alongside the third Sauber Mercedes. Three places behind, after Frank Jelinski's Joest Porsche and Giovanni Lavaggi's Kremer car, came the sister
Nissan driven by Geoff Brabham, the IMSA champion (like Martin himself) and enthralled Le mans debutant.
Toyota's mistake with the T-car meant that the company was outqualified not only by Nissan, but by Mazda, too. Takashi Yorino - a Le Mans
veteran now - produced a very smart lap time from the best of the 767C sewing machines and, in doing so, pipped Lee's Wednesday result.
The other factory team was struggling to find any kind of Le Mans form. The Aston Martin AMR-1 was mite faster on the straight than the Emka
had managed in 1985, at 211mph, but the new car - the noisiest in the place - was far away from a competitive lap time.
The much-fancied RLR Porsches were very disappointing in a straight line, the team not having been able to any high-speed track-testing with its
low-downforce package. The car with which Derek Bell would try for a sixth victory here could qualify no higher than 23rd.
The Cabon Porsche had also been one of those that had crashed on Wednesday evening when Tiff Needell, creeping pitwards in second gear as
the rain fell, was suddenly confronted by a wall of water on the run up to the Ford Chicanes.

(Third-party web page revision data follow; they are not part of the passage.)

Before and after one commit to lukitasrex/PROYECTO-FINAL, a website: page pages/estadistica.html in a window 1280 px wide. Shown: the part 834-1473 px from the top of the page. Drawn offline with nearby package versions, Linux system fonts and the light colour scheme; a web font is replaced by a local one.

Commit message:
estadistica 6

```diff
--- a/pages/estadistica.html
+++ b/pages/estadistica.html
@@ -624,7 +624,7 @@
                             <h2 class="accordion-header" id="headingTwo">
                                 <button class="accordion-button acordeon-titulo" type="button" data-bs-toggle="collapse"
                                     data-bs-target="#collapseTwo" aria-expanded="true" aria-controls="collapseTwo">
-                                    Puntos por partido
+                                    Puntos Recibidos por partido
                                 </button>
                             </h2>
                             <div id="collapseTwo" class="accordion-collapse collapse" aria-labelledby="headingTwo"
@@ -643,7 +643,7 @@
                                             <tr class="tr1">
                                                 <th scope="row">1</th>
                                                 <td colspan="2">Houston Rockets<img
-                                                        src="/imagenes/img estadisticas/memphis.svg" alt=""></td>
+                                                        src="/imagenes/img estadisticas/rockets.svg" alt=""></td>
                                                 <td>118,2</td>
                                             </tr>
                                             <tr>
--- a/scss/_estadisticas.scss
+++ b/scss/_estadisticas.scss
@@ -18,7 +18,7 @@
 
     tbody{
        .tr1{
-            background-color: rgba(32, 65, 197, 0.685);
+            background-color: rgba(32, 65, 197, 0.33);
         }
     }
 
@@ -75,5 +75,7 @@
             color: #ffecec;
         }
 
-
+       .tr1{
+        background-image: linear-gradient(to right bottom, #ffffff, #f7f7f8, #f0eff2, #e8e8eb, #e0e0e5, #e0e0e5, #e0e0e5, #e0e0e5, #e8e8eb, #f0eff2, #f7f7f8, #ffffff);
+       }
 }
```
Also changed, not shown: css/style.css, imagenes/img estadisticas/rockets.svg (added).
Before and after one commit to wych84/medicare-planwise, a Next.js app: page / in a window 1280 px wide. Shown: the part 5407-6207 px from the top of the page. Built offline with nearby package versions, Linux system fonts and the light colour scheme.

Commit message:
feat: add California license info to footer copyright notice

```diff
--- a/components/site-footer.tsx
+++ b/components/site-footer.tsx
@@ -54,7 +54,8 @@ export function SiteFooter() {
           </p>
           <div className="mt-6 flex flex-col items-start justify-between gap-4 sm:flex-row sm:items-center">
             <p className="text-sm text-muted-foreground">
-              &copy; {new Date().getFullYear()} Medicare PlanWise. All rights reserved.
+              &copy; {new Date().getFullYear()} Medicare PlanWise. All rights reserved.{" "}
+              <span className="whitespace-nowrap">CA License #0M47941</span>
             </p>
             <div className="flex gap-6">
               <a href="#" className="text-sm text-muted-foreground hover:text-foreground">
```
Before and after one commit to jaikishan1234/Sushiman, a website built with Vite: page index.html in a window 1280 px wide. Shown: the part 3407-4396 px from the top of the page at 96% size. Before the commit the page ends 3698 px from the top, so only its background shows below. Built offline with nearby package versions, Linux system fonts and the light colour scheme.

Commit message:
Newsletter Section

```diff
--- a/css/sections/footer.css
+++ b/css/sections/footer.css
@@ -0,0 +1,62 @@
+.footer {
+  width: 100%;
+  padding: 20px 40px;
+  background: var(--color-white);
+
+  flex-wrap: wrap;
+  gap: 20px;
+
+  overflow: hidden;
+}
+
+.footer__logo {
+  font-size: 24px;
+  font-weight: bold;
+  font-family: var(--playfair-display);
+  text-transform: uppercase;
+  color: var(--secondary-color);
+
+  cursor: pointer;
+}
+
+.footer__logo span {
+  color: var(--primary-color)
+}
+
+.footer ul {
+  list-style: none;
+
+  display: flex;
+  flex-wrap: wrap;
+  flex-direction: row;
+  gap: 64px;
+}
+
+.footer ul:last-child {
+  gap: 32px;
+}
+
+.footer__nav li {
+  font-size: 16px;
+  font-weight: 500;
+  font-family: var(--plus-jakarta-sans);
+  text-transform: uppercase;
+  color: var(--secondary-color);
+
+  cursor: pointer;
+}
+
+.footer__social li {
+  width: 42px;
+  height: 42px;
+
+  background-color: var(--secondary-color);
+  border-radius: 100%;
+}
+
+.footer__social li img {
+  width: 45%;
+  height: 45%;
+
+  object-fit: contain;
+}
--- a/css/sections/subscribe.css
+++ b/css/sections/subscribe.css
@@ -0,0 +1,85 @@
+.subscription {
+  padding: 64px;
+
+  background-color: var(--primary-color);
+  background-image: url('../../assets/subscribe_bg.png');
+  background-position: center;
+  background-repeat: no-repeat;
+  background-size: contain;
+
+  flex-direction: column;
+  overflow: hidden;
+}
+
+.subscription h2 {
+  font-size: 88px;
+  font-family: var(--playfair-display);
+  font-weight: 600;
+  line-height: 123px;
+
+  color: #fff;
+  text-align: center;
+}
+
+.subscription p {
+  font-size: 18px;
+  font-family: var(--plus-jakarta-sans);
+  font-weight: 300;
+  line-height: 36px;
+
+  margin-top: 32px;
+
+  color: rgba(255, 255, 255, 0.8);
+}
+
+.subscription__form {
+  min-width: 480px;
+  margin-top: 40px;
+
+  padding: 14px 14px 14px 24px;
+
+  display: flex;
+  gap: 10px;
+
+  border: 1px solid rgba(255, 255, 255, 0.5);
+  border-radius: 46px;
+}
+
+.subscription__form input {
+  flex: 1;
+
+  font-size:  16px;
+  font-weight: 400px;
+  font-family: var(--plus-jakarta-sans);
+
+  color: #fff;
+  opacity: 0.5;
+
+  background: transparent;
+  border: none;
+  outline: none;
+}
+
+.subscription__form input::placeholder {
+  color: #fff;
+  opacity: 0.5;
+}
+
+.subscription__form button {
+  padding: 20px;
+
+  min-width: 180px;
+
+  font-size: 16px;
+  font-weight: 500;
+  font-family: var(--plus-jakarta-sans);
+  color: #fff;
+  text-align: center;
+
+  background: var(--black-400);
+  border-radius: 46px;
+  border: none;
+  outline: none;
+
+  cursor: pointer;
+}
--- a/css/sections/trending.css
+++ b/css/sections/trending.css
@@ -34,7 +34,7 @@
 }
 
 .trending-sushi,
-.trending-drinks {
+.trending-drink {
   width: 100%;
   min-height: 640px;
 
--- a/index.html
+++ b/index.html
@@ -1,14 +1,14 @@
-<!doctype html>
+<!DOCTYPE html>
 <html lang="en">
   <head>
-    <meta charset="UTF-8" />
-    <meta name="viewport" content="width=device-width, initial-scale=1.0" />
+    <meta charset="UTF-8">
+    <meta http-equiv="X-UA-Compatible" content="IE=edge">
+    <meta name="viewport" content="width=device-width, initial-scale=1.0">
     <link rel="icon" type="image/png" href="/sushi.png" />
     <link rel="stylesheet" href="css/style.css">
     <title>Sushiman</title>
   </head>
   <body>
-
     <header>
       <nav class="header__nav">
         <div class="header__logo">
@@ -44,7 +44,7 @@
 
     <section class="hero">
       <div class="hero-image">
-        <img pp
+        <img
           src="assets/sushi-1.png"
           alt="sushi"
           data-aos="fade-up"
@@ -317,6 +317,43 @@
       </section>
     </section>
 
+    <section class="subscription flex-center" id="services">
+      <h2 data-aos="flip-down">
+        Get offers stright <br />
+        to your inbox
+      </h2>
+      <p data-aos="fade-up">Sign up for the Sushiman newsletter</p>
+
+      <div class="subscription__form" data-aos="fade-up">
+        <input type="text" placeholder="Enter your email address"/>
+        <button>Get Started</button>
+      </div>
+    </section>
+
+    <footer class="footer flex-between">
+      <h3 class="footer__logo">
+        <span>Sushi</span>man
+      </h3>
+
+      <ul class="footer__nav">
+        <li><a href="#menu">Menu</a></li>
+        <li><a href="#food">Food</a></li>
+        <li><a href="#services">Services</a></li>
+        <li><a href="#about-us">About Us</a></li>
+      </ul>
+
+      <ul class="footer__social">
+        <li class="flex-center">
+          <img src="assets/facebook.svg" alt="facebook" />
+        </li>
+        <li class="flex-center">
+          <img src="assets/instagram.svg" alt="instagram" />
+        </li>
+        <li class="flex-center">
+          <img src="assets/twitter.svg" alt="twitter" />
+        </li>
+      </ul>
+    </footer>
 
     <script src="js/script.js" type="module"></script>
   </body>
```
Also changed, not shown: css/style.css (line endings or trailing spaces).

Instantly, all control went away, and the red car
slithered off the track into the barrier, also striking the Prototeam C2 Spice that had already spun off. Behind, Lavaggi came on the scene with the
Kenwood Porsche, and also spun.
In one of the C1/3.5 Spice-Fords, Wayner Taylor saw all this and spun deliberately to avoid the mess, ending up on the grass. Taylor was just
getting out of the car when, to his horror, he caught sight of one of the Mazdas, driven by Marc Duez, fishtailing out of control towards him.
Wayne urgetnly reoccupied the cockpit and the Mazda struck the Spice.
Both men emerged unhurt, save for Taylor's abdly bruished arm, and the cars and the Cabin Porsche were all repaired in time for the Thursday
sessions thanks to some fine work by the crews involved.
No such incident occurred on the second day, which was happily free of serious mishaps. On Friday, as the mechanics toiled, the samrt money was
going on the pacy Jaguars and Joest Racing's pink Porsche. No one really believed that the C9s would remain strong through their first 24-hour